Content starts

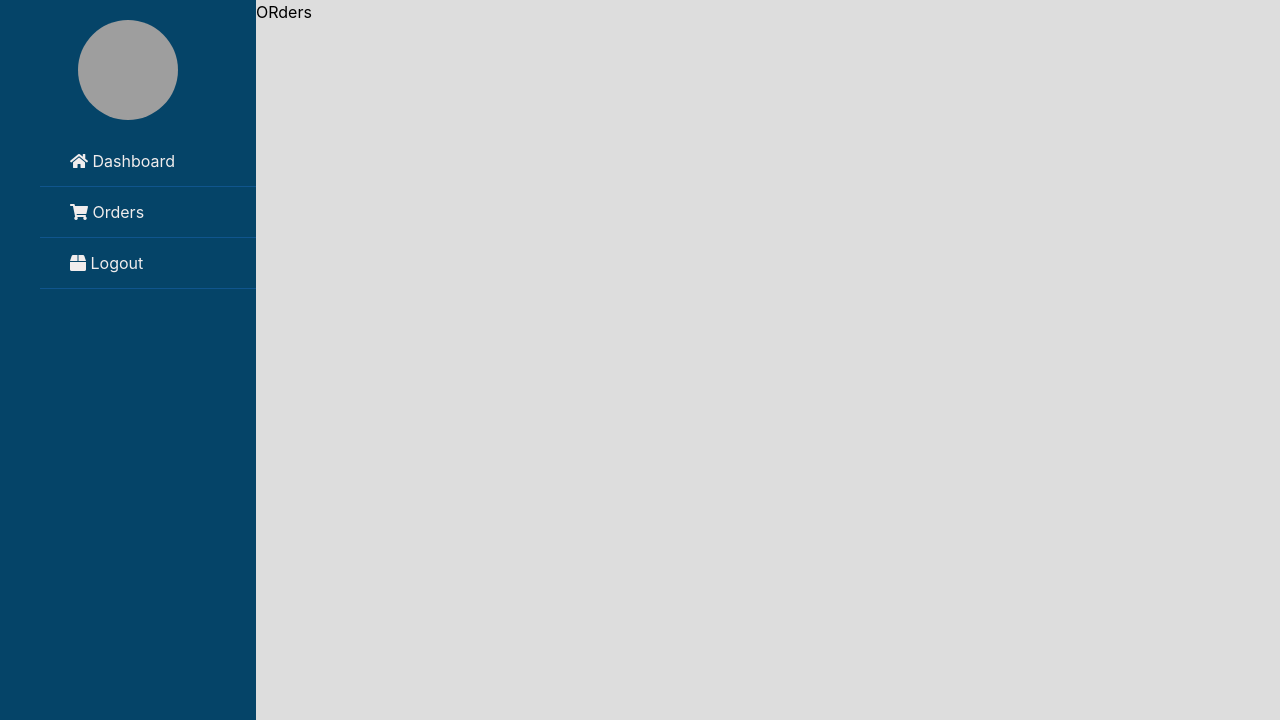
Repository: cjaymoni/FE_Submission02
Page: http://localhost/orders
An editor plug-in stored every save of this project. The page is shown before and after the next save, followed by the edit.
The browser window is 1280 px wide. The pictures show the whole page.
Pictures or frames that could not be fetched are drawn as grey boxes. Some web libraries are served in a nearby version. The page is run by PHP 8.4 with error messages shown; the project is at /var/www/html/.

Above is the page before, as saved 2022-09-29 14:42:40.

After the next save:
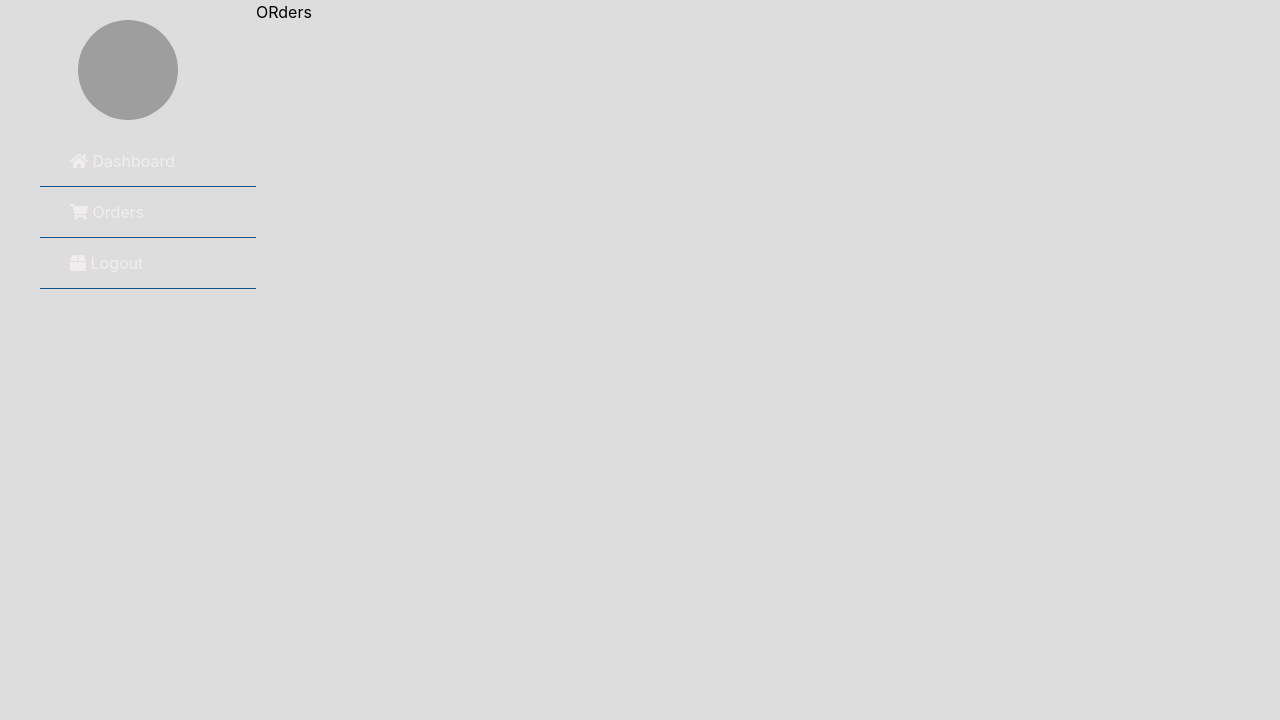
Saved 5 min 2 s later.
--- a/css/styles.css
+++ b/css/styles.css
@@ -101,7 +101,7 @@ input[type=password] {
 
 
 .sidebar {
-    background: rgb(5, 68, 104);
+    background-color: #dddddd;
     position: fixed;
     top: 0;
     left: 0;
@@ -129,8 +129,7 @@ input[type=password] {
 
 .sidebar ul li {
     list-style: none;
-    /* margin: 15px 0;
-    padding: 0; */
+
 }
 
 .sidebar ul li a {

Content ends

Extract each line from the listing that holds the word "sidebar".

[Solution for this problem]
 .sidebar {
 .sidebar ul li {
 .sidebar ul li a {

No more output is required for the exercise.